:: EXERCISE ::
Go through the records below and set each one down exactly, leaving out any pictures.

:: TASK INPUTS ::
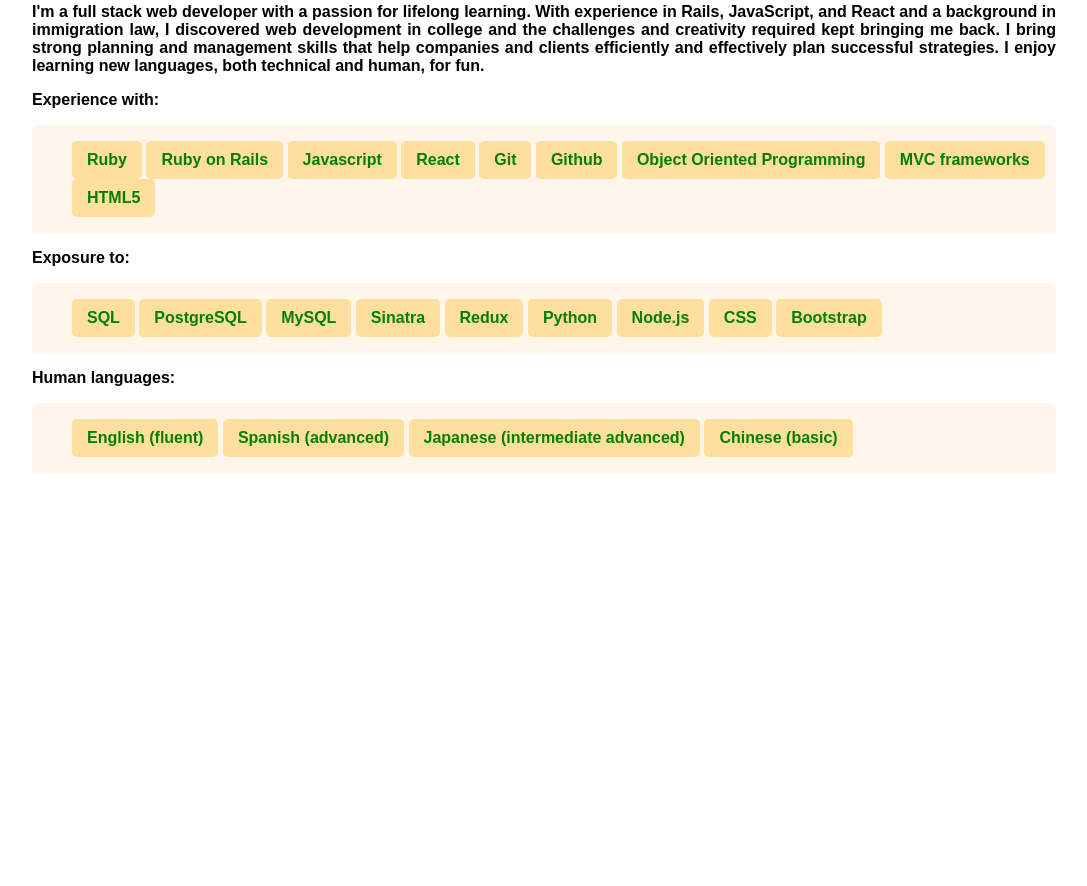
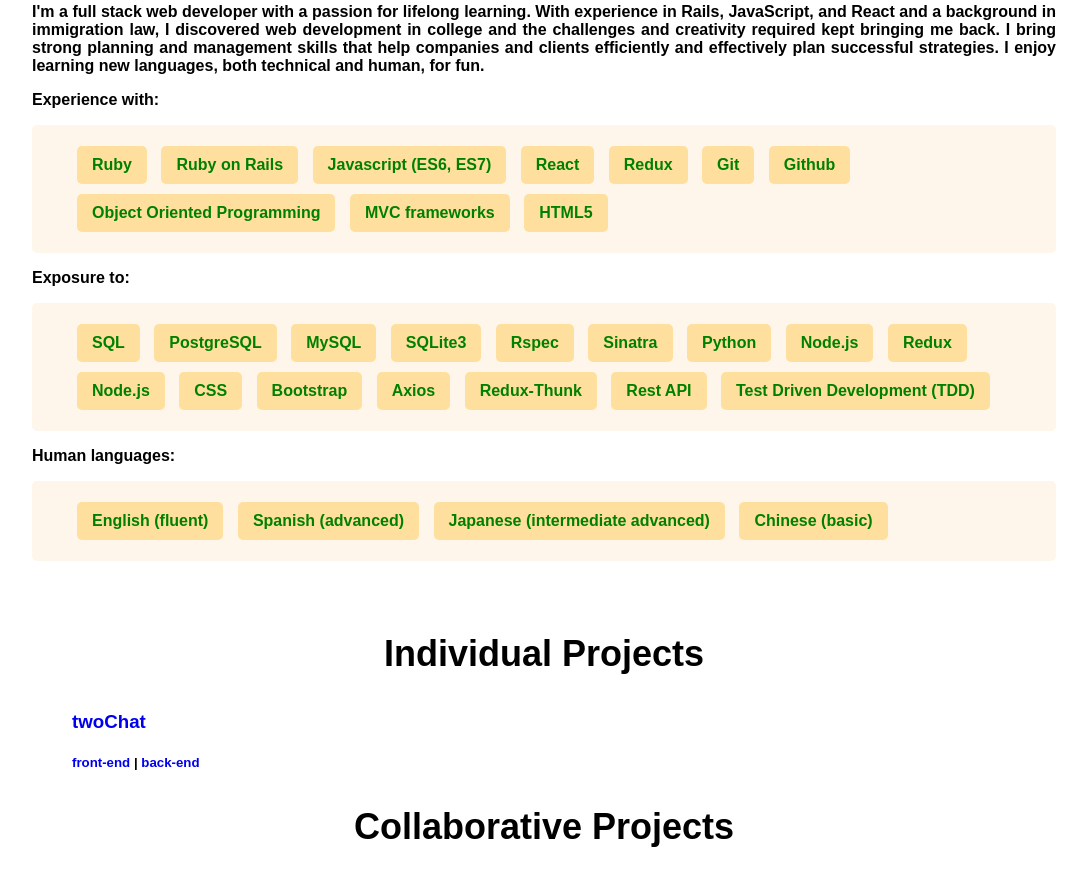
Before and after one commit to e-barr/personal-profile, a website: page index.html in a window 1280 px wide. Shown: the part 472-1358 px from the top of the page, without its empty margins (96-1183 px from the left). Before the commit the page ends 1073 px from the top, so only its background shows below. Drawn offline with Linux system fonts and the light colour scheme.

Commit message:
update skills and add icon

```diff
--- a/index.html
+++ b/index.html
@@ -7,6 +7,7 @@
     <meta name="viewport" content="width=device-width, initial-scale=1">
     <link rel="stylesheet" type="text/css" media="screen" href="main.css" />
     <link rel="stylesheet" href="https://use.fontawesome.com/releases/v5.6.3/css/all.css" integrity="sha384-UHRtZLI+pbxtHCWp1t77Bi1L4ZtiqrqD80Kn4Z8NTSRyMA2Fd33n5dQ8lWUE00s/" crossorigin="anonymous">
+    <link rel="icon" href="profile-pic.jpg">
     <script src="main.js"></script>
 </head>
 <body>
@@ -31,8 +32,9 @@
             <ul>
                 <li>Ruby</li>
                 <li>Ruby on Rails</li>
-                <li>Javascript</li>
+                <li>Javascript (ES6, ES7)</li>
                 <li>React</li>
+                <li>Redux</li>
                 <li>Git</li>
                 <li>Github</li>
                 <li>Object Oriented Programming</li>
@@ -49,12 +51,19 @@
                 <li>SQL</li>
                 <li>PostgreSQL</li>
                 <li>MySQL</li>
+                <li>SQLite3</li>
+                <li>Rspec</li>
                 <li>Sinatra</li>
+                <li>Python</li>
+                <li>Node.js</li>
                 <li>Redux</li>
-                <li>Python</li>
                 <li>Node.js</li>
                 <li>CSS</li>
                 <li>Bootstrap</li>
+                <li>Axios</li>
+                <li>Redux-Thunk</li>
+                <li>Rest API</li>
+                <li>Test Driven Development (TDD)</li>
             </ul>
         </div>
     </div>
@@ -70,5 +79,25 @@
             </ul>
         </div>
     </div>
+
+    <br>
+    <br>
+
+    <div class="projects">
+        <p>Individual Projects</p>
+
+        <ul>
+            <li>
+                <div class="project">
+                    <h3><a href="https://e-barr.github.io/notBuggySkipe_front-end/" target="_blank">twoChat</a></h3>
+                    <h5><a href="https://github.com/e-barr/notBuggySkipe_front-end">front-end</a> | <a href="https://github.com/e-barr/notBuggySkipe_back-end" target="_blank">back-end</a></h5>
+                </div>
+            </li>
+        </ul>
+    </div>
+
+    <div class="projects">
+        <p>Collaborative Projects</p>
+    </div>
 </body>
 </html>
--- a/main.css
+++ b/main.css
@@ -56,4 +56,19 @@
     text-decoration: none;
     display: inline-block;
     font-size: 16px;
+    margin: 5px 5px 5px 5px;
 }
+
+.projects p {
+    font-weight: bold;
+    font-size: 36px;
+    text-align: center;
+}
+
+.projects ul {
+    list-style-type: none;
+}
+
+.project a {
+    text-decoration: none;
+}
```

:: EXERCISE RESPONSE ::
Before and after one commit to e-barr/personal-profile, a website: page index.html in a window 1280 px wide. Shown: the part 472-1358 px from the top of the page, without its empty margins (96-1183 px from the left). Before the commit the page ends 1073 px from the top, so only its background shows below. Drawn offline with Linux system fonts and the light colour scheme.

Commit message:
update skills and add icon

```diff
--- a/index.html
+++ b/index.html
@@ -7,6 +7,7 @@
     <meta name="viewport" content="width=device-width, initial-scale=1">
     <link rel="stylesheet" type="text/css" media="screen" href="main.css" />
     <link rel="stylesheet" href="https://use.fontawesome.com/releases/v5.6.3/css/all.css" integrity="sha384-UHRtZLI+pbxtHCWp1t77Bi1L4ZtiqrqD80Kn4Z8NTSRyMA2Fd33n5dQ8lWUE00s/" crossorigin="anonymous">
+    <link rel="icon" href="profile-pic.jpg">
     <script src="main.js"></script>
 </head>
 <body>
@@ -31,8 +32,9 @@
             <ul>
                 <li>Ruby</li>
                 <li>Ruby on Rails</li>
-                <li>Javascript</li>
+                <li>Javascript (ES6, ES7)</li>
                 <li>React</li>
+                <li>Redux</li>
                 <li>Git</li>
                 <li>Github</li>
                 <li>Object Oriented Programming</li>
@@ -49,12 +51,19 @@
                 <li>SQL</li>
                 <li>PostgreSQL</li>
                 <li>MySQL</li>
+                <li>SQLite3</li>
+                <li>Rspec</li>
                 <li>Sinatra</li>
+                <li>Python</li>
+                <li>Node.js</li>
                 <li>Redux</li>
-                <li>Python</li>
                 <li>Node.js</li>
                 <li>CSS</li>
                 <li>Bootstrap</li>
+                <li>Axios</li>
+                <li>Redux-Thunk</li>
+                <li>Rest API</li>
+                <li>Test Driven Development (TDD)</li>
             </ul>
         </div>
     </div>
@@ -70,5 +79,25 @@
             </ul>
         </div>
     </div>
+
+    <br>
+    <br>
+
+    <div class="projects">
+        <p>Individual Projects</p>
+
+        <ul>
+            <li>
+                <div class="project">
+                    <h3><a href="https://e-barr.github.io/notBuggySkipe_front-end/" target="_blank">twoChat</a></h3>
+                    <h5><a href="https://github.com/e-barr/notBuggySkipe_front-end">front-end</a> | <a href="https://github.com/e-barr/notBuggySkipe_back-end" target="_blank">back-end</a></h5>
+                </div>
+            </li>
+        </ul>
+    </div>
+
+    <div class="projects">
+        <p>Collaborative Projects</p>
+    </div>
 </body>
 </html>
--- a/main.css
+++ b/main.css
@@ -56,4 +56,19 @@
     text-decoration: none;
     display: inline-block;
     font-size: 16px;
+    margin: 5px 5px 5px 5px;
 }
+
+.projects p {
+    font-weight: bold;
+    font-size: 36px;
+    text-align: center;
+}
+
+.projects ul {
+    list-style-type: none;
+}
+
+.project a {
+    text-decoration: none;
+}
```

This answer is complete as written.